**Task details:**
A word-for-word copy of the entries, with the images left out, is what you should write.

**Records for the task:**
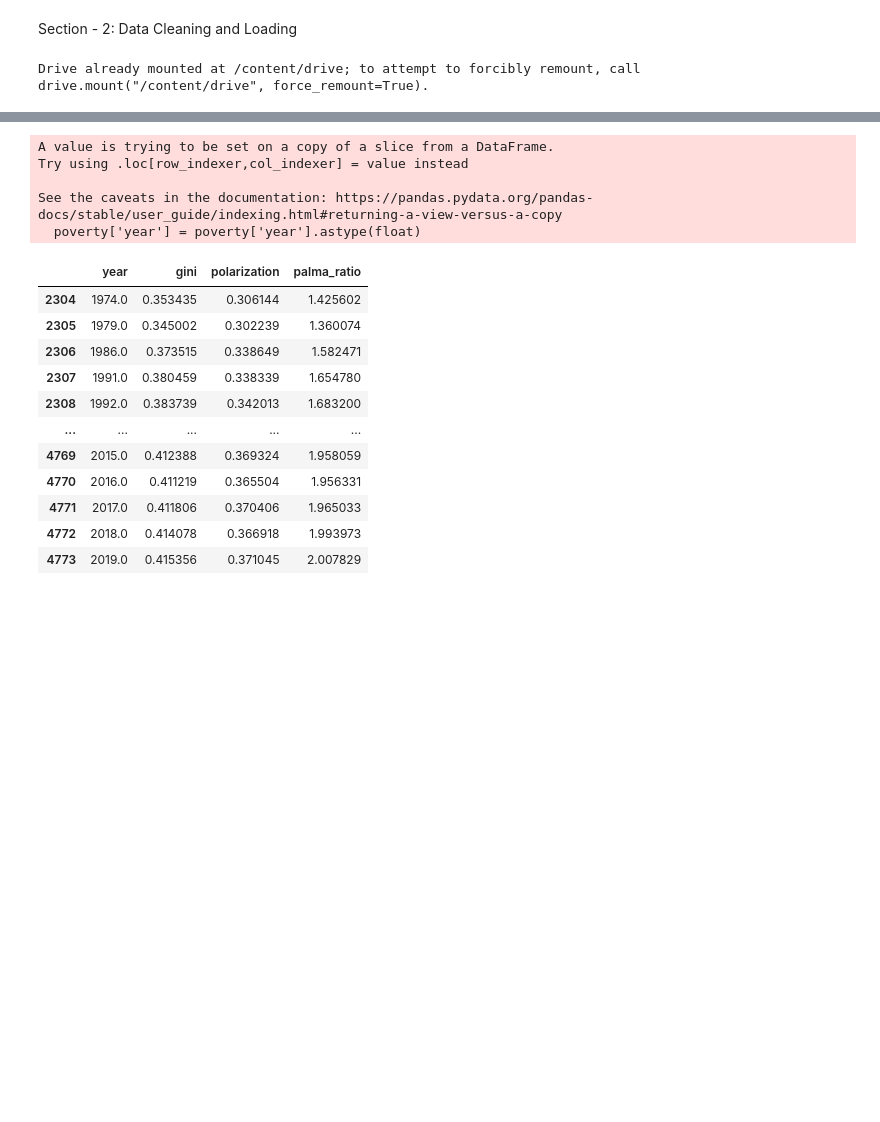
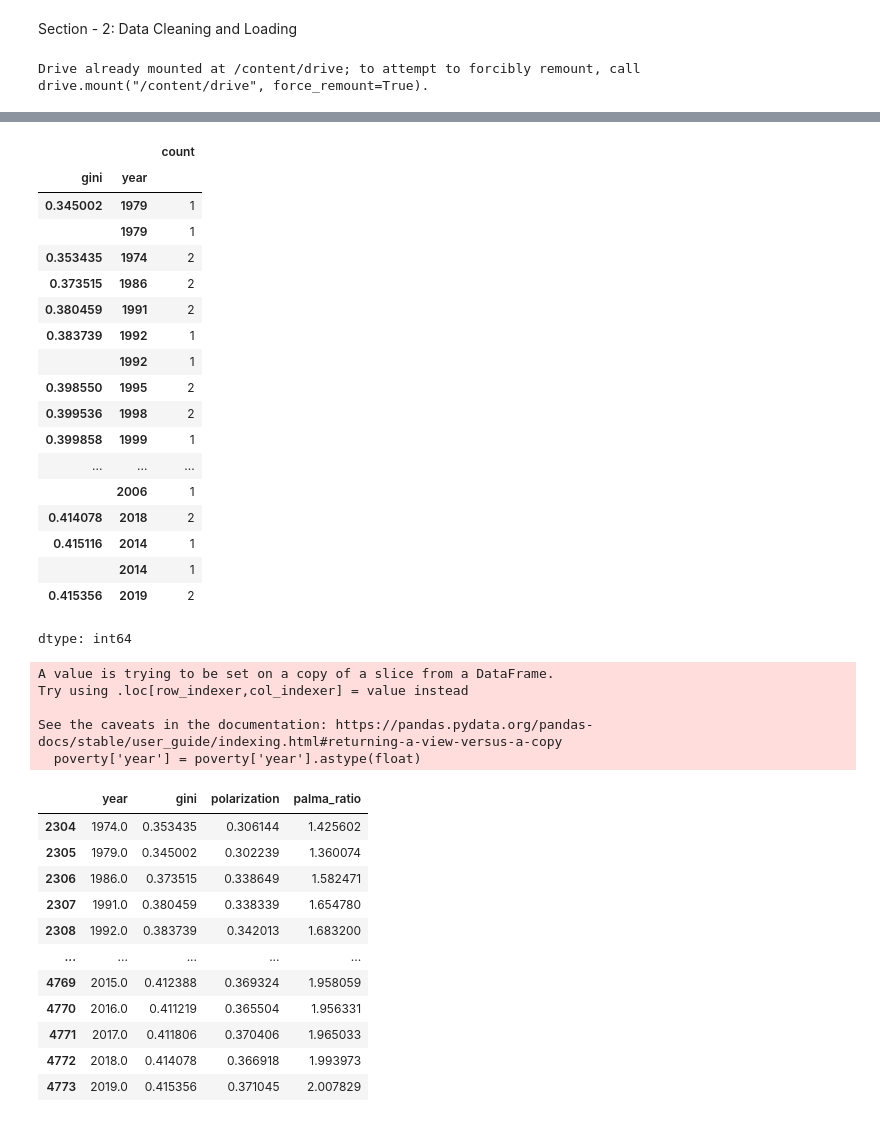
Before and after one commit to Sai0472003/PatentLitigation_Impact, a Jupyter notebook: Project1.ipynb, the cells around one changed output, grey strips where cells are left out. Drawn from its saved outputs; the diff is of its cells as text; code cells hidden in the pictures; blank space fills up the shorter version.

```diff
--- a/Project1.ipynb
+++ b/Project1.ipynb
@@ -113,3 +112,25 @@ len(patents)
+# %%
+poverty_dataset.groupby('gini')['year'].value_counts()
+# %% [output]
+|  |  | count |
+| gini | year |  |
+| 0.345002 | 1979 | 1 |
+|  | 1979 | 1 |
+| 0.353435 | 1974 | 2 |
+| 0.373515 | 1986 | 2 |
+| 0.380459 | 1991 | 2 |
+| 0.383739 | 1992 | 1 |
+|  | 1992 | 1 |
+| 0.398550 | 1995 | 2 |
+| 0.399536 | 1998 | 2 |
+| 0.399858 | 1999 | 1 |
+| ... | ... | ... |
+|  | 2006 | 1 |
+| 0.414078 | 2018 | 2 |
+| 0.415116 | 2014 | 1 |
+|  | 2014 | 1 |
+| 0.415356 | 2019 | 2 |
+dtype: int64
 # %%
 # %% [output]
 A value is trying to be set on a copy of a slice from a DataFrame.
```
Also changed, not shown: parts of 5 cells of this notebook.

**Answer section:**
Before and after one commit to Sai0472003/PatentLitigation_Impact, a Jupyter notebook: Project1.ipynb, the cells around one changed output, grey strips where cells are left out. Drawn from its saved outputs; the diff is of its cells as text; code cells hidden in the pictures; blank space fills up the shorter version.

```diff
--- a/Project1.ipynb
+++ b/Project1.ipynb
@@ -113,3 +112,25 @@ len(patents)
+# %%
+poverty_dataset.groupby('gini')['year'].value_counts()
+# %% [output]
+|  |  | count |
+| gini | year |  |
+| 0.345002 | 1979 | 1 |
+|  | 1979 | 1 |
+| 0.353435 | 1974 | 2 |
+| 0.373515 | 1986 | 2 |
+| 0.380459 | 1991 | 2 |
+| 0.383739 | 1992 | 1 |
+|  | 1992 | 1 |
+| 0.398550 | 1995 | 2 |
+| 0.399536 | 1998 | 2 |
+| 0.399858 | 1999 | 1 |
+| ... | ... | ... |
+|  | 2006 | 1 |
+| 0.414078 | 2018 | 2 |
+| 0.415116 | 2014 | 1 |
+|  | 2014 | 1 |
+| 0.415356 | 2019 | 2 |
+dtype: int64
 # %%
 # %% [output]
 A value is trying to be set on a copy of a slice from a DataFrame.
```
Also changed, not shown: parts of 5 cells of this notebook.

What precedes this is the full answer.